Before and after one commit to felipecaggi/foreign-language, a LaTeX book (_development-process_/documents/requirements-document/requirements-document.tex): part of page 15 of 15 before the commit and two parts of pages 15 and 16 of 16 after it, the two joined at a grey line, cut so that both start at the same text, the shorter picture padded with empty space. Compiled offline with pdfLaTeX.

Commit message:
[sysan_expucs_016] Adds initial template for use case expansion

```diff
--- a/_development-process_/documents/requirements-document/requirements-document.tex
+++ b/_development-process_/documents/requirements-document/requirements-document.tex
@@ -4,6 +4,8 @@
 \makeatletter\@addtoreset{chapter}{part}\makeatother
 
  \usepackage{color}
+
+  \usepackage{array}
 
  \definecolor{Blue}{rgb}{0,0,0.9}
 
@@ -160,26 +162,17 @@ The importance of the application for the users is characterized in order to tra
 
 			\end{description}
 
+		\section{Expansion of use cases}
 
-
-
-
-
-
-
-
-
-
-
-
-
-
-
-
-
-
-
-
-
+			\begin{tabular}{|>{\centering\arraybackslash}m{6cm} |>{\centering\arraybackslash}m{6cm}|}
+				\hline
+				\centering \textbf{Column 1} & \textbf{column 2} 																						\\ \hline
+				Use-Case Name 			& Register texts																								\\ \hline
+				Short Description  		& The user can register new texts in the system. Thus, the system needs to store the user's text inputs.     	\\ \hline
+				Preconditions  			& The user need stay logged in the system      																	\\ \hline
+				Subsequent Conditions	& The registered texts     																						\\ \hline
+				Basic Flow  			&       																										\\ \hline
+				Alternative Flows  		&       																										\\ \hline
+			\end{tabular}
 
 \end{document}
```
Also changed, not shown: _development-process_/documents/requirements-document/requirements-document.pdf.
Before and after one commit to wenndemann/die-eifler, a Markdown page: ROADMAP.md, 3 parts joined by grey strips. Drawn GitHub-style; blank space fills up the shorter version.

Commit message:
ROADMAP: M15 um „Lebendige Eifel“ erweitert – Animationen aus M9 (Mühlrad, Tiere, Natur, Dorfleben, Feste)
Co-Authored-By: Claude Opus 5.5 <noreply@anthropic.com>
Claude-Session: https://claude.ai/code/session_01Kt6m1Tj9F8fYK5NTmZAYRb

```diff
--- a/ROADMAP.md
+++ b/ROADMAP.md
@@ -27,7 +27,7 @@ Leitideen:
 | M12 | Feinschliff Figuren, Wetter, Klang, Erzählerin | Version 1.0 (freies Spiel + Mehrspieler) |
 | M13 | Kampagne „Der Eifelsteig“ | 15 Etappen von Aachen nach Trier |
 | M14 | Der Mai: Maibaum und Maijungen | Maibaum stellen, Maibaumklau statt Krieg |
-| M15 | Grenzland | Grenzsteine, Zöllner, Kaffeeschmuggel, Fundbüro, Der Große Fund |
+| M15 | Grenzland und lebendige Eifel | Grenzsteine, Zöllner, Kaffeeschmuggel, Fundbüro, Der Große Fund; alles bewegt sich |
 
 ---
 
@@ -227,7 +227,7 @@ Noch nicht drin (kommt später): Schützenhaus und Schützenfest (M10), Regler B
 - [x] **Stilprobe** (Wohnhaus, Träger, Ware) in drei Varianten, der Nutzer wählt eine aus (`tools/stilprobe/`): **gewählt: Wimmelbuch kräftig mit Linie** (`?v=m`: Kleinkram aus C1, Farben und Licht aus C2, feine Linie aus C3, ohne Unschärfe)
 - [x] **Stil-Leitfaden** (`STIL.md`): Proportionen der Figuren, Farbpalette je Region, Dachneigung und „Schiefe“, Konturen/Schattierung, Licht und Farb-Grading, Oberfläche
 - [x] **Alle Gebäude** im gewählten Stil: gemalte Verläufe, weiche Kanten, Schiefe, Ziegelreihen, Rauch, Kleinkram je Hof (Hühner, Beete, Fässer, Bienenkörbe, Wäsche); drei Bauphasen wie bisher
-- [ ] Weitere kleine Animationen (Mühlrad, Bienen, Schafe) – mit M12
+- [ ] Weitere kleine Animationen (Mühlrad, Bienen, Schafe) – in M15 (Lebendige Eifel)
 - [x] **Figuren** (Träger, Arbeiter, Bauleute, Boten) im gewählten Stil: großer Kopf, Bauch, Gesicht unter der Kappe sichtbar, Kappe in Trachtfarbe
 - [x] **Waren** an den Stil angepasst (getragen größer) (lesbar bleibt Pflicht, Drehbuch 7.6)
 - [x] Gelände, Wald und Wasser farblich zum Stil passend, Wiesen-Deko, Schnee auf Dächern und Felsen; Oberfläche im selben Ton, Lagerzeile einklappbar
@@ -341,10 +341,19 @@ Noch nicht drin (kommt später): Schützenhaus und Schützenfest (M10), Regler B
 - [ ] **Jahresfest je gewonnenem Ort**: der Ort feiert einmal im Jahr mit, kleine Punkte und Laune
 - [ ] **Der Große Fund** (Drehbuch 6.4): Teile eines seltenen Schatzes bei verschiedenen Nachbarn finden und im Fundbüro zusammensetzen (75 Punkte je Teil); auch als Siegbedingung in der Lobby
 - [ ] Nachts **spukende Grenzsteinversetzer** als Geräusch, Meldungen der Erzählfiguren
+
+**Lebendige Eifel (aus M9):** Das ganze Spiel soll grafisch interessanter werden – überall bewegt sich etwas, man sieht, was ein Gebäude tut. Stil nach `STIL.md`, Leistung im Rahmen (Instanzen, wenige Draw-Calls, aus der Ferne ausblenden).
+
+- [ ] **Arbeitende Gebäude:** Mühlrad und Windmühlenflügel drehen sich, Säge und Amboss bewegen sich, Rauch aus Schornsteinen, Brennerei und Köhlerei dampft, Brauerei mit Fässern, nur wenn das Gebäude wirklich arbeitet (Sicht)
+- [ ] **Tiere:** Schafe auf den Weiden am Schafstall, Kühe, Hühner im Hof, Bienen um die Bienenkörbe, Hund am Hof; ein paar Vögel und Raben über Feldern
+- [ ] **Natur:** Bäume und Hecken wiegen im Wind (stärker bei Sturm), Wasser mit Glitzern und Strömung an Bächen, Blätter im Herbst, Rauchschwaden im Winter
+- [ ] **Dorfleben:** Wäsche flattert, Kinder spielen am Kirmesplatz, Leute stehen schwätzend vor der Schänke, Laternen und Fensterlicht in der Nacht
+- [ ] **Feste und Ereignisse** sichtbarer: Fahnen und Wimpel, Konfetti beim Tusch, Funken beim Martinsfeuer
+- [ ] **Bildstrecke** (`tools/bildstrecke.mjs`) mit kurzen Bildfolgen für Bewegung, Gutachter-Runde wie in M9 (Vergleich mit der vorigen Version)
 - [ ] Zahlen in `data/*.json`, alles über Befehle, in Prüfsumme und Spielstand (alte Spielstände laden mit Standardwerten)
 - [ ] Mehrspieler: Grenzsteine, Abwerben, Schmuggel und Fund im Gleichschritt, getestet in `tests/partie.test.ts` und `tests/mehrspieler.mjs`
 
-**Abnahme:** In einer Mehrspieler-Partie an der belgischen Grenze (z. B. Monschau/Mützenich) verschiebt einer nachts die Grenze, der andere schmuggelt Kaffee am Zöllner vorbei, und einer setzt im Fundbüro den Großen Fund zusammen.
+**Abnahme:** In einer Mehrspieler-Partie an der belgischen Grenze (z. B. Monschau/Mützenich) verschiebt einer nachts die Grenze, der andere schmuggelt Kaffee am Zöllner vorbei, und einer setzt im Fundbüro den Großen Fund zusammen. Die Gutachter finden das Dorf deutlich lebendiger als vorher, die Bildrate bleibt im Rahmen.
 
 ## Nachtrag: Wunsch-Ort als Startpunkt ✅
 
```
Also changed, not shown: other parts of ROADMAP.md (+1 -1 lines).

+++++

• WORK TASK
Set down the data exactly.

• OUTPUT
Before and after one commit to felipecaggi/foreign-language, a LaTeX book (_development-process_/documents/requirements-document/requirements-document.tex): part of page 15 of 15 before the commit and two parts of pages 15 and 16 of 16 after it, the two joined at a grey line, cut so that both start at the same text, the shorter picture padded with empty space. Compiled offline with pdfLaTeX.

Commit message:
[sysan_expucs_016] Adds initial template for use case expansion

```diff
--- a/_development-process_/documents/requirements-document/requirements-document.tex
+++ b/_development-process_/documents/requirements-document/requirements-document.tex
@@ -4,6 +4,8 @@
 \makeatletter\@addtoreset{chapter}{part}\makeatother
 
  \usepackage{color}
+
+  \usepackage{array}
 
  \definecolor{Blue}{rgb}{0,0,0.9}
 
@@ -160,26 +162,17 @@ The importance of the application for the users is characterized in order to tra
 
 			\end{description}
 
+		\section{Expansion of use cases}
 
-
-
-
-
-
-
-
-
-
-
-
-
-
-
-
-
-
-
-
-
+			\begin{tabular}{|>{\centering\arraybackslash}m{6cm} |>{\centering\arraybackslash}m{6cm}|}
+				\hline
+				\centering \textbf{Column 1} & \textbf{column 2} 																						\\ \hline
+				Use-Case Name 			& Register texts																								\\ \hline
+				Short Description  		& The user can register new texts in the system. Thus, the system needs to store the user's text inputs.     	\\ \hline
+				Preconditions  			& The user need stay logged in the system      																	\\ \hline
+				Subsequent Conditions	& The registered texts     																						\\ \hline
+				Basic Flow  			&       																										\\ \hline
+				Alternative Flows  		&       																										\\ \hline
+			\end{tabular}
 
 \end{document}
```
Also changed, not shown: _development-process_/documents/requirements-document/requirements-document.pdf.
Before and after one commit to wenndemann/die-eifler, a Markdown page: ROADMAP.md, 3 parts joined by grey strips. Drawn GitHub-style; blank space fills up the shorter version.

Commit message:
ROADMAP: M15 um „Lebendige Eifel“ erweitert – Animationen aus M9 (Mühlrad, Tiere, Natur, Dorfleben, Feste)
Co-Authored-By: Claude Opus 5.5 <noreply@anthropic.com>
Claude-Session: https://claude.ai/code/session_01Kt6m1Tj9F8fYK5NTmZAYRb

```diff
--- a/ROADMAP.md
+++ b/ROADMAP.md
@@ -27,7 +27,7 @@ Leitideen:
 | M12 | Feinschliff Figuren, Wetter, Klang, Erzählerin | Version 1.0 (freies Spiel + Mehrspieler) |
 | M13 | Kampagne „Der Eifelsteig“ | 15 Etappen von Aachen nach Trier |
 | M14 | Der Mai: Maibaum und Maijungen | Maibaum stellen, Maibaumklau statt Krieg |
-| M15 | Grenzland | Grenzsteine, Zöllner, Kaffeeschmuggel, Fundbüro, Der Große Fund |
+| M15 | Grenzland und lebendige Eifel | Grenzsteine, Zöllner, Kaffeeschmuggel, Fundbüro, Der Große Fund; alles bewegt sich |
 
 ---
 
@@ -227,7 +227,7 @@ Noch nicht drin (kommt später): Schützenhaus und Schützenfest (M10), Regler B
 - [x] **Stilprobe** (Wohnhaus, Träger, Ware) in drei Varianten, der Nutzer wählt eine aus (`tools/stilprobe/`): **gewählt: Wimmelbuch kräftig mit Linie** (`?v=m`: Kleinkram aus C1, Farben und Licht aus C2, feine Linie aus C3, ohne Unschärfe)
 - [x] **Stil-Leitfaden** (`STIL.md`): Proportionen der Figuren, Farbpalette je Region, Dachneigung und „Schiefe“, Konturen/Schattierung, Licht und Farb-Grading, Oberfläche
 - [x] **Alle Gebäude** im gewählten Stil: gemalte Verläufe, weiche Kanten, Schiefe, Ziegelreihen, Rauch, Kleinkram je Hof (Hühner, Beete, Fässer, Bienenkörbe, Wäsche); drei Bauphasen wie bisher
-- [ ] Weitere kleine Animationen (Mühlrad, Bienen, Schafe) – mit M12
+- [ ] Weitere kleine Animationen (Mühlrad, Bienen, Schafe) – in M15 (Lebendige Eifel)
 - [x] **Figuren** (Träger, Arbeiter, Bauleute, Boten) im gewählten Stil: großer Kopf, Bauch, Gesicht unter der Kappe sichtbar, Kappe in Trachtfarbe
 - [x] **Waren** an den Stil angepasst (getragen größer) (lesbar bleibt Pflicht, Drehbuch 7.6)
 - [x] Gelände, Wald und Wasser farblich zum Stil passend, Wiesen-Deko, Schnee auf Dächern und Felsen; Oberfläche im selben Ton, Lagerzeile einklappbar
@@ -341,10 +341,19 @@ Noch nicht drin (kommt später): Schützenhaus und Schützenfest (M10), Regler B
 - [ ] **Jahresfest je gewonnenem Ort**: der Ort feiert einmal im Jahr mit, kleine Punkte und Laune
 - [ ] **Der Große Fund** (Drehbuch 6.4): Teile eines seltenen Schatzes bei verschiedenen Nachbarn finden und im Fundbüro zusammensetzen (75 Punkte je Teil); auch als Siegbedingung in der Lobby
 - [ ] Nachts **spukende Grenzsteinversetzer** als Geräusch, Meldungen der Erzählfiguren
+
+**Lebendige Eifel (aus M9):** Das ganze Spiel soll grafisch interessanter werden – überall bewegt sich etwas, man sieht, was ein Gebäude tut. Stil nach `STIL.md`, Leistung im Rahmen (Instanzen, wenige Draw-Calls, aus der Ferne ausblenden).
+
+- [ ] **Arbeitende Gebäude:** Mühlrad und Windmühlenflügel drehen sich, Säge und Amboss bewegen sich, Rauch aus Schornsteinen, Brennerei und Köhlerei dampft, Brauerei mit Fässern, nur wenn das Gebäude wirklich arbeitet (Sicht)
+- [ ] **Tiere:** Schafe auf den Weiden am Schafstall, Kühe, Hühner im Hof, Bienen um die Bienenkörbe, Hund am Hof; ein paar Vögel und Raben über Feldern
+- [ ] **Natur:** Bäume und Hecken wiegen im Wind (stärker bei Sturm), Wasser mit Glitzern und Strömung an Bächen, Blätter im Herbst, Rauchschwaden im Winter
+- [ ] **Dorfleben:** Wäsche flattert, Kinder spielen am Kirmesplatz, Leute stehen schwätzend vor der Schänke, Laternen und Fensterlicht in der Nacht
+- [ ] **Feste und Ereignisse** sichtbarer: Fahnen und Wimpel, Konfetti beim Tusch, Funken beim Martinsfeuer
+- [ ] **Bildstrecke** (`tools/bildstrecke.mjs`) mit kurzen Bildfolgen für Bewegung, Gutachter-Runde wie in M9 (Vergleich mit der vorigen Version)
 - [ ] Zahlen in `data/*.json`, alles über Befehle, in Prüfsumme und Spielstand (alte Spielstände laden mit Standardwerten)
 - [ ] Mehrspieler: Grenzsteine, Abwerben, Schmuggel und Fund im Gleichschritt, getestet in `tests/partie.test.ts` und `tests/mehrspieler.mjs`
 
-**Abnahme:** In einer Mehrspieler-Partie an der belgischen Grenze (z. B. Monschau/Mützenich) verschiebt einer nachts die Grenze, der andere schmuggelt Kaffee am Zöllner vorbei, und einer setzt im Fundbüro den Großen Fund zusammen.
+**Abnahme:** In einer Mehrspieler-Partie an der belgischen Grenze (z. B. Monschau/Mützenich) verschiebt einer nachts die Grenze, der andere schmuggelt Kaffee am Zöllner vorbei, und einer setzt im Fundbüro den Großen Fund zusammen. Die Gutachter finden das Dorf deutlich lebendiger als vorher, die Bildrate bleibt im Rahmen.
 
 ## Nachtrag: Wunsch-Ort als Startpunkt ✅
 
```
Also changed, not shown: other parts of ROADMAP.md (+1 -1 lines).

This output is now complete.